A National Integrity Commission is needed to investigate and expose corruption and misconduct in our federal government and public sector. Currently there are significant gaps in the jurisdiction and investigative powers of the federal agencies responsible for scrutinising the public sector and government. No federal agency has the power to investigate corrupt conduct as state-based commissions do, which includes any behaviour that affects the honest and impartial exercise of public office. No agency can investigate misconduct of MPs, ministers or the judiciary. The agencies that do have strong investigative powers, such as the Australian Federal Police, can only use them when investigating criminal charges. No agency holds regular public hearings, meaning that corruption and misconduct is not properly exposed to the public.1
The design of a National Integrity Commission is critical to ensure its success in investigating and exposing corruption.

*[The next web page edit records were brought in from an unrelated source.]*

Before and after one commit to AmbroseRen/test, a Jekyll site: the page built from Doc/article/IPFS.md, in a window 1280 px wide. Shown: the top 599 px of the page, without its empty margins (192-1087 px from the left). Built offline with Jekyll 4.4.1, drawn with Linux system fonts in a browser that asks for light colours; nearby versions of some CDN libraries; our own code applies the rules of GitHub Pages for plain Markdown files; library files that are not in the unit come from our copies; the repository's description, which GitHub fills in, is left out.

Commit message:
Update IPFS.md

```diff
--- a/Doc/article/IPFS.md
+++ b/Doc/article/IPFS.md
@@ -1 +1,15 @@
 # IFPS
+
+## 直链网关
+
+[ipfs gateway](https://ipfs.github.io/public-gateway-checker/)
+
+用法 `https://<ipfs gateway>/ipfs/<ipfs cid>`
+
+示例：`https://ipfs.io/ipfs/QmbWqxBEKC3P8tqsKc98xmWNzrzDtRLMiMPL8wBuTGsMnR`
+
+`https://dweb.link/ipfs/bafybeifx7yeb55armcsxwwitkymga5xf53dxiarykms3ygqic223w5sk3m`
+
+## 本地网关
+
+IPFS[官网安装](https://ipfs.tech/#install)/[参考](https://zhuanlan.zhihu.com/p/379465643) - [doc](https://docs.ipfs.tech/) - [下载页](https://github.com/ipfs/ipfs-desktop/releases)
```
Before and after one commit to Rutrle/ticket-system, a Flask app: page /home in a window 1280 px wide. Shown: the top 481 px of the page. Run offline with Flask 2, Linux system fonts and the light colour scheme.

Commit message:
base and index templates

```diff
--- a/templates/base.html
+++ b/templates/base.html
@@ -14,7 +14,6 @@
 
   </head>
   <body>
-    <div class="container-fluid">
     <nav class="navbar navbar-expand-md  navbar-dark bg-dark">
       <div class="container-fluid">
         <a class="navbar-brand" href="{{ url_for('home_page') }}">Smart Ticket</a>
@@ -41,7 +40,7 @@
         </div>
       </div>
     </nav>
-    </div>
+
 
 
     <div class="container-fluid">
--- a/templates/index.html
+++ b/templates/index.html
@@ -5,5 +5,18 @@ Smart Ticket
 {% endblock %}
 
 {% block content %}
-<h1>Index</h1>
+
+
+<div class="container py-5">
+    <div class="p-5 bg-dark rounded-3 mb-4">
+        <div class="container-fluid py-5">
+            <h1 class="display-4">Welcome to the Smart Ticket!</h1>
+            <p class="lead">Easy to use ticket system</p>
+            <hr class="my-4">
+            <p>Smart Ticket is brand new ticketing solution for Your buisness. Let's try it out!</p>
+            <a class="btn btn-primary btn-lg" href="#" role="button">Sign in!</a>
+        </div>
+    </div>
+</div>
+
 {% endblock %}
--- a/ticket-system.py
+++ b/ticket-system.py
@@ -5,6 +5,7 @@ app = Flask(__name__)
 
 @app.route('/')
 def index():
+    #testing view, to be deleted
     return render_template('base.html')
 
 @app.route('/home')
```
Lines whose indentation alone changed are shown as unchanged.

The Australia Institute’s National Integrity Committee of former judges and corruption fighters has considered the lessons from our state corruption commissions and published six design principles as a benchmark for the establishment of a National Integrity Commission.